ACM and the French competition authority have worked together in fining a French cartel
The French competition authority today imposed fines, totaling 58.3 million euros, on seven food companies for concluding anticompetitive arrangements regarding the selling of apple sauce. These companies secretly fixed prices, and shared the French market among themselves. A Dutch company (Coroos) was also involved in the cartel, and was the first to reveal the cartel to the French authority. In return, it has been granted fine immunity, meaning it has been fully exempted from paying the fine.
The cartel existed from 2010 to 2014. The companies supplied apple sauce to private labels of various large supermarket chains as well as to catering companies and companies in the hospitality industry in France. The companies had a combined market share of over 90%. The companies concluded secret price-fixing agreements, and shared market volumes and customers among each other. Together, they also made up a story for justifying their price increases vis-à-vis their customers. The meetings of the cartel members did not take place at the offices of any of the members but rather in hotels and restaurants across France. The cartel members used separate mobile phones for their covert meetings and discussions.
Confess your involvement in a cartel, and avoid a fine
Price-fixing and market-sharing agreements among competitors are prohibited across Europe as well as in most countries outside the EU. In most countries, the first cartel member that reveals the cartel to the authorities may qualify for fine immunity. This French case again demonstrates that leniency programs truly help in the fight against cartels.
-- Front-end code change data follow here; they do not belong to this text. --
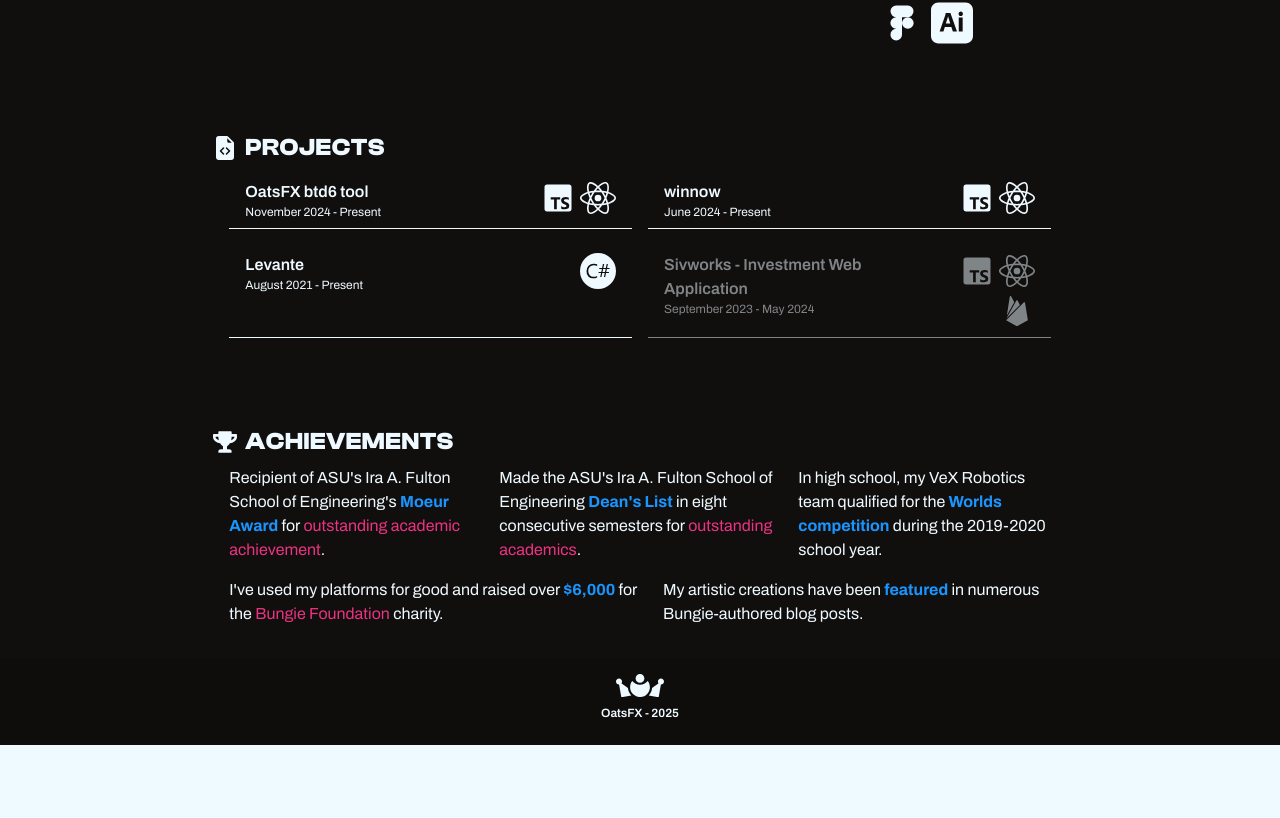
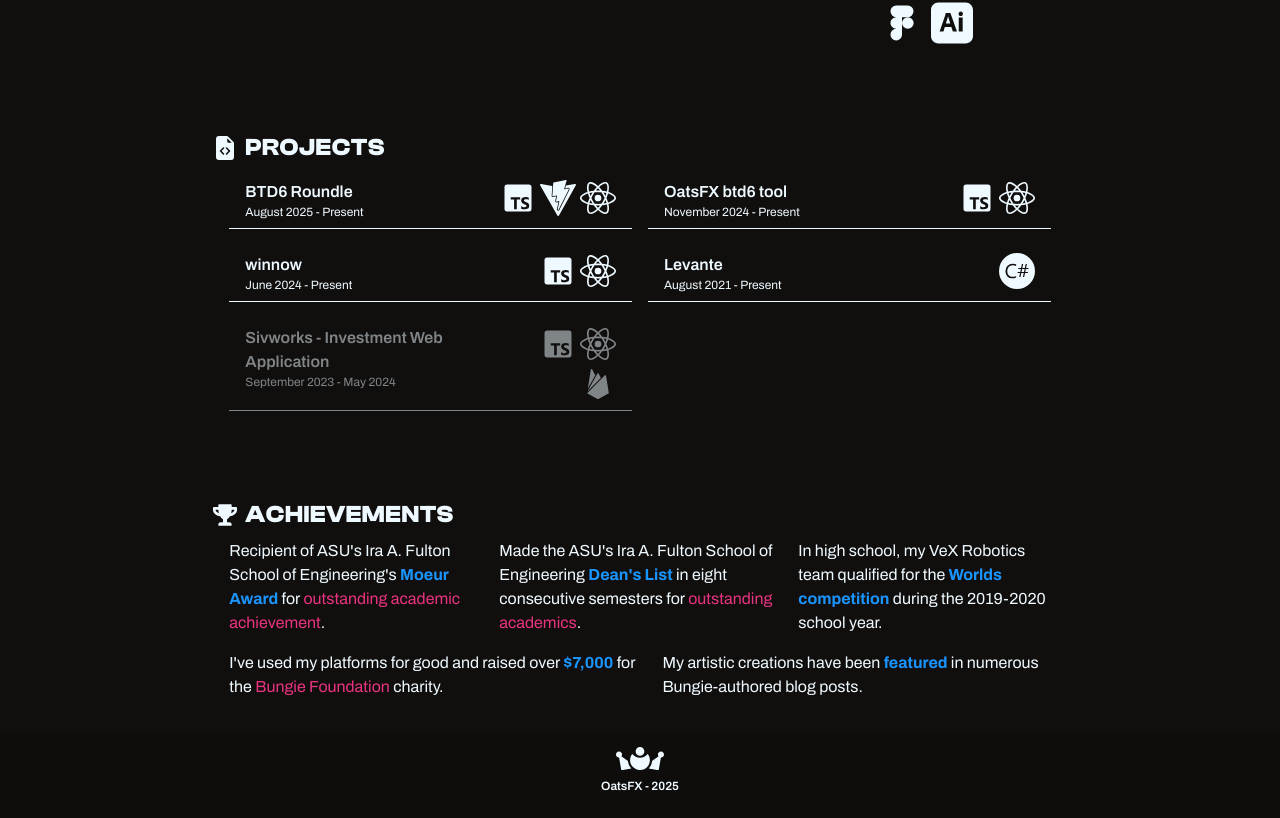
Before and after one commit to oatsfx/oatsfx.github.io, a React (Create React App) app: page / in a window 1280 px wide. Shown: the part 1044-1862 px from the top of the page. Before the commit the page ends 1789 px from the top, so only its background shows below. Built offline with nearby package versions, Linux system fonts and the light colour scheme.

Commit message:
add: new project
update: donation number

```diff
--- a/src/pages/Home/Home.tsx
+++ b/src/pages/Home/Home.tsx
@@ -30,12 +30,26 @@ import {
   SiCplusplus,
   SiJira,
   SiKofi,
+  SiVite,
 } from "react-icons/si";
 
 const Home: React.FC = () => {
   const [scroll, setScroll] = useState<number>(0);
 
   const projects = [
+    {
+      name: "BTD6 Roundle",
+      dateString: "August 2025 - Present",
+      endContent: (
+        <>
+          <BiLogoTypescript size={36} />
+          <SiVite size={36} />
+          <SiReact size={36} />
+        </>
+      ),
+      href: "https://roundle.oatsfx.com/",
+      disabled: false,
+    },
     {
       name: "OatsFX btd6 tool",
       dateString: "November 2024 - Present",
@@ -272,7 +286,7 @@ const Home: React.FC = () => {
           <div className="flex flex-col lg:flex-row flex-inline gap-4 px-4 py-2">
             <p>
               I've used my platforms for good and raised over{" "}
-              <span className="text-primary font-bold">$6,000</span> for the{" "}
+              <span className="text-primary font-bold">$7,000</span> for the{" "}
               <a
                 href="https://tiltify.com/@oatsfx/profile"
                 target="_blank"
```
The dismantling of this cartel also shows that the various European regulators are working together very well. ACM assisted the French competition authority in the dawn raids at the Dutch company. Cross-border cartels do not escape antitrust enforcement.